### Exercise details
Set the data down exactly as it stands, and keep its pictures out.

Segment Start: Records for this exercise

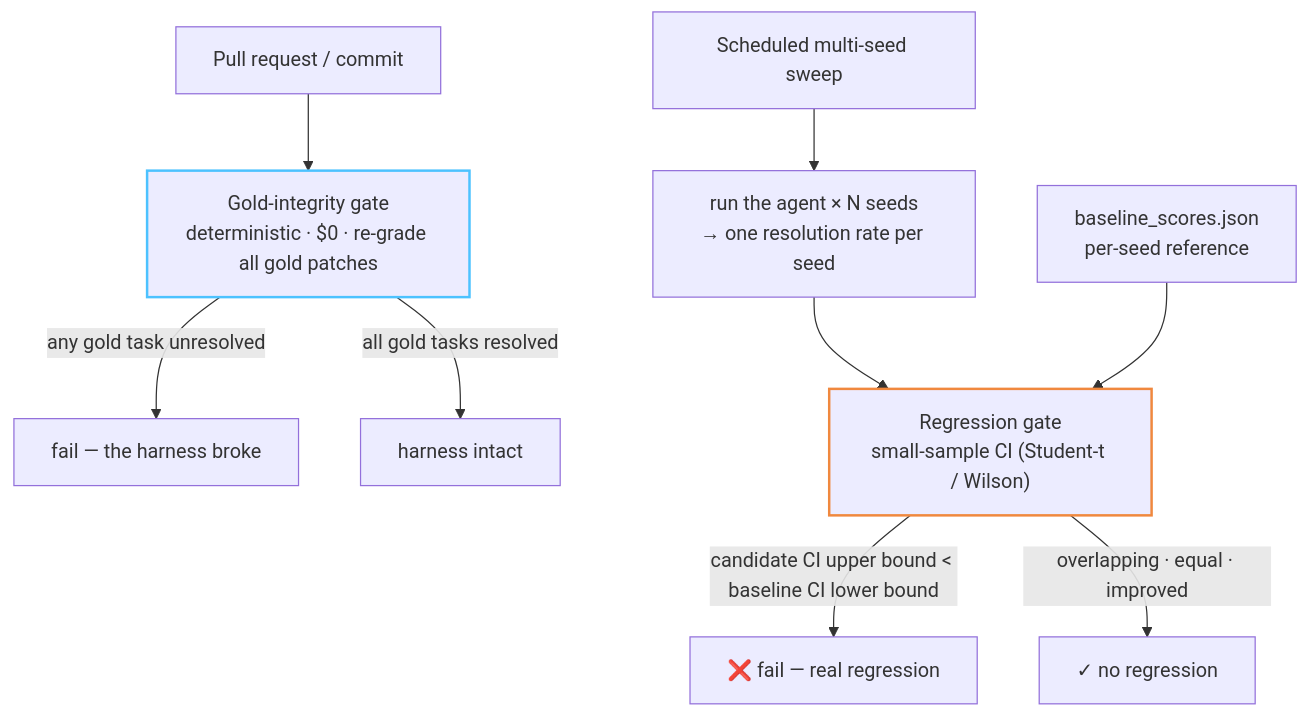
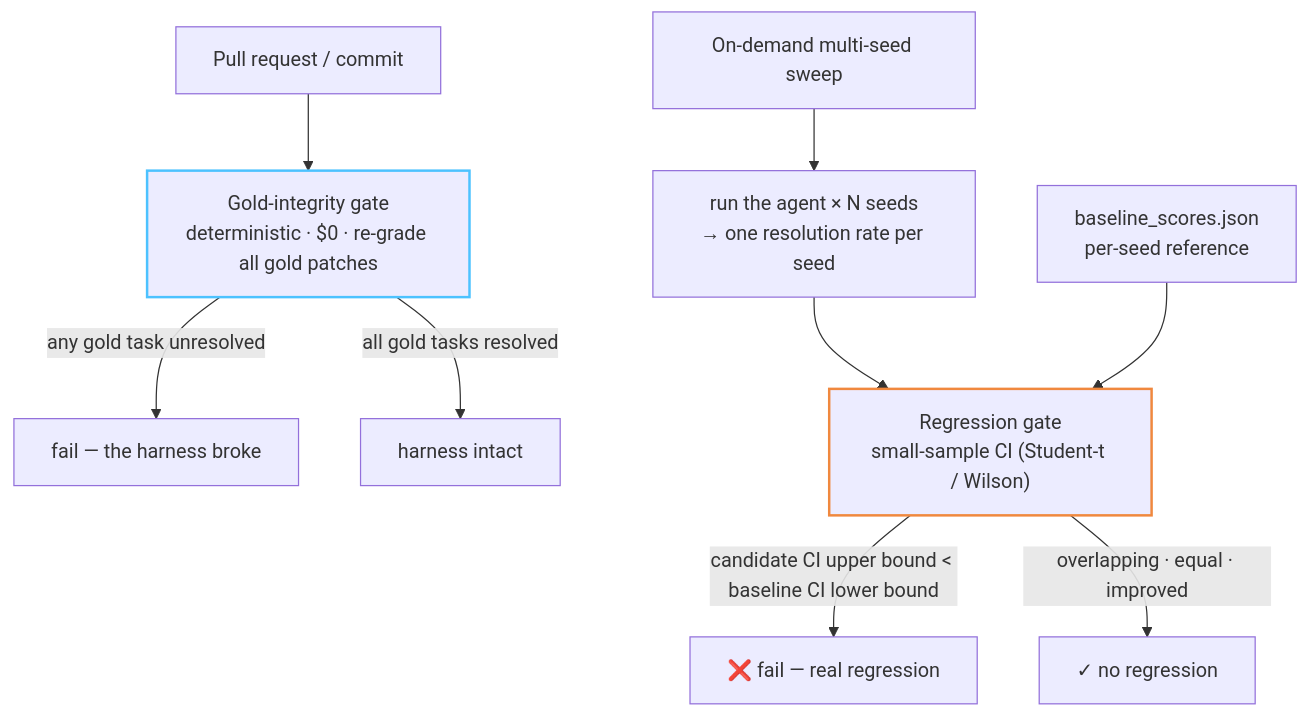
One commit to ahmedEid1/forgejudge changed the second of 2 diagrams in README.md. Above: the diagram before and after it, drawn with Mermaid. The commit also changed other lines of this file and 5 other files, not shown here.

````diff
--- a/README.md
+++ b/README.md
@@ -72,15 +72,15 @@
 ```mermaid
 flowchart TD
     PR["Pull request / commit"] --> GG["Gold-integrity gate<br/>deterministic · $0 · re-grade all gold patches"]
     GG -->|"any gold task unresolved"| F1["fail — the harness broke"]
     GG -->|"all gold tasks resolved"| OK1["harness intact"]
 
-    CRON["Scheduled multi-seed sweep"] --> SEEDS["run the agent × N seeds<br/>→ one resolution rate per seed"]
+    CRON["On-demand multi-seed sweep"] --> SEEDS["run the agent × N seeds<br/>→ one resolution rate per seed"]
     SEEDS --> RG["Regression gate<br/>small-sample CI (Student-t / Wilson)"]
     BASE["baseline_scores.json<br/>per-seed reference"] --> RG
     RG -->|"candidate CI upper bound &lt; baseline CI lower bound"| F2["❌ fail — real regression"]
     RG -->|"overlapping · equal · improved"| OK2["✓ no regression"]
 
     style GG stroke:#4cc2ff,stroke-width:2px
     style RG stroke:#f0883e,stroke-width:2px
 ```
````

Segment End: Records for this exercise

### Task response
One commit to ahmedEid1/forgejudge changed the second of 2 diagrams in README.md. Above: the diagram before and after it, drawn with Mermaid. The commit also changed other lines of this file and 5 other files, not shown here.

````diff
--- a/README.md
+++ b/README.md
@@ -72,15 +72,15 @@
 ```mermaid
 flowchart TD
     PR["Pull request / commit"] --> GG["Gold-integrity gate<br/>deterministic · $0 · re-grade all gold patches"]
     GG -->|"any gold task unresolved"| F1["fail — the harness broke"]
     GG -->|"all gold tasks resolved"| OK1["harness intact"]
 
-    CRON["Scheduled multi-seed sweep"] --> SEEDS["run the agent × N seeds<br/>→ one resolution rate per seed"]
+    CRON["On-demand multi-seed sweep"] --> SEEDS["run the agent × N seeds<br/>→ one resolution rate per seed"]
     SEEDS --> RG["Regression gate<br/>small-sample CI (Student-t / Wilson)"]
     BASE["baseline_scores.json<br/>per-seed reference"] --> RG
     RG -->|"candidate CI upper bound &lt; baseline CI lower bound"| F2["❌ fail — real regression"]
     RG -->|"overlapping · equal · improved"| OK2["✓ no regression"]
 
     style GG stroke:#4cc2ff,stroke-width:2px
     style RG stroke:#f0883e,stroke-width:2px
 ```
````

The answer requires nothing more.